All elements must be focusable via touch, keyboard and directional controllers. This is done by assigning android:focusable=”true”, setFocus, isFocusable or requestFocus to controls. Focus order is determined by proximity to neighbouring content moving from top left to bottom right. If this isn’t logical you can manage focus order by assigning nextFocusDown, nextFocusLeft and nextFocusUp to components.
Occasionally it might be appropriate to hide content from voice output users or deliver alternative content. For example, you may want to hide instructions on how to use the app that are targeted exclusively at sighted users and replace it with instructions for voice output users. By setting isScreenReaderActive you can detect whether voice output is running and serve appropriate content. A word of caution, however: use this technique judiciously, because 99 per cent of the time all content should be fully accessible to all users.
Input via the keyboard is very fiddly for voice output users. As such you want to avoid free input fields as much as possible and replace them with radio buttons, checkboxes and toggle buttons, which are easier to use and have less margin for input errors.
Just as individual controls must be made accessible so too must custom views.
In addition to this, if building a hybrid app make sure web content is accessible following desktop accessibility best practices by providing alternatives for images, good semantics, focus order and labelling of form fields.Test
A useful development tool for day to day testing is Lint. This automated tool checks for a subset of accessibility issues such as missing contentDescription and missing input types. You can also write custom scripts to test for other issues you might want to flag.
While useful for day-to-day development, Lint is not a thorough test for accessibility. To really know whether the app is accessible you need to test it with disabled users, or test content yourself using Talkback. By doing this you will be able to assess not just if objects and form inputs are labelled but also whether the labels adequately describe the context and make sense. In other words, you test not just the accessibility of the app but how usable it is for voice output users.
Ideally you should test while not looking at the screen. Unlike iOS, which uses Screen Curtain to switch the screen off while VoiceOver is running, Android has no built in functionality to do this. A workaround if testing web content is to set the screen brightness to zero in the browser accessibility settings. To test apps you can use the download Shads, which lowers your screen brightness to the bare minimum.
Once done you can then test voice output support by running the following tests:
- Are all objects labelled?
- Are decorative objects ignored?
- Are all form inputs labelled?
- Are changes of state announced?
- Are the correct input types used?
- Is content order logical
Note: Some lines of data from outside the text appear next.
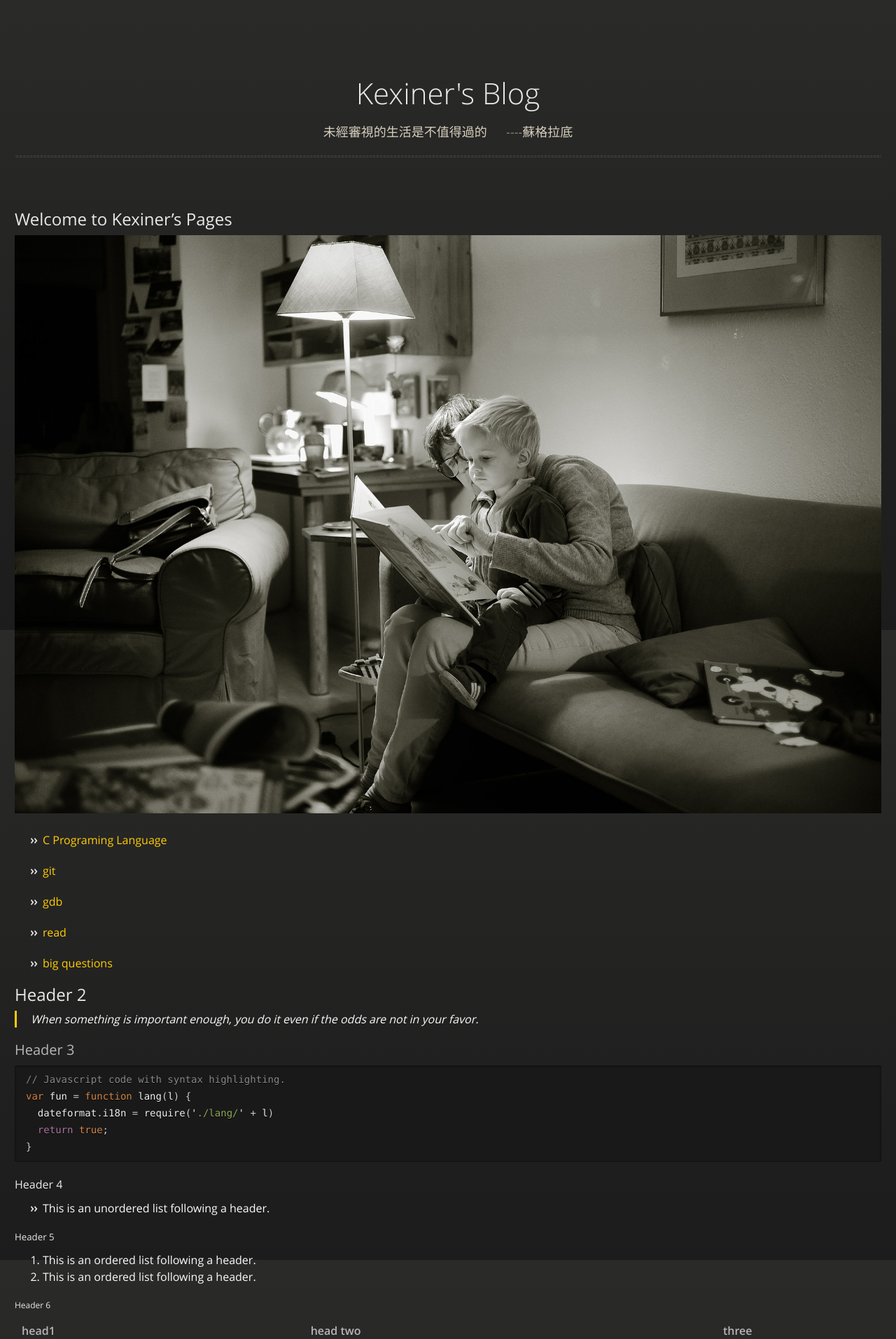
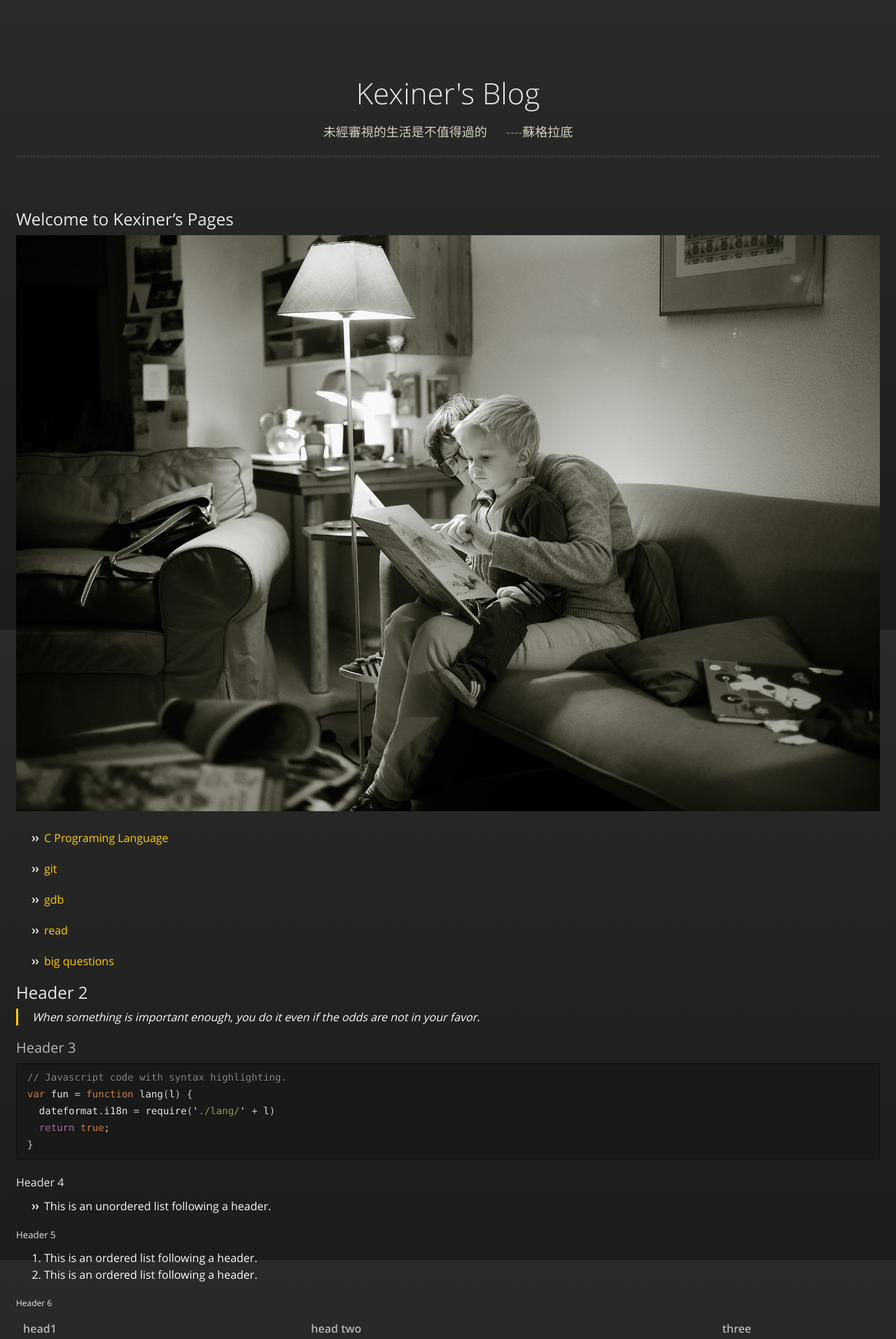
Before and after one commit to kexinerchen/kexinerchen.github.io, a Jekyll site: the page built from index.md, in a window 1280 px wide. Shown: the top 1913 px of the page at 70% size. Built offline with Jekyll 4.4.1, drawn with Linux system fonts in a browser that asks for light colours; our own code applies the rules of GitHub Pages for plain Markdown files.

Commit message:
Update jekyll-theme-midnight.scss

```diff
--- a/_sass/jekyll-theme-midnight.scss
+++ b/_sass/jekyll-theme-midnight.scss
@@ -226,7 +226,7 @@ dt {
 
 section {
   max-width:1250px;
-  padding: 30px 1px 50px 1px;
+  padding: 30px 3px 50px 3px;
   margin: 20px 0;
   margin-top: 70px;
 
```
If testing web content, it’s worth testing not just in the native browser but also in Chrome and Firefox Nightly, both of which have excellent voice output support. Firefox Nightly also provides keyboard shortcuts to perform common actions such as navigate between headings, form elements, links and so on.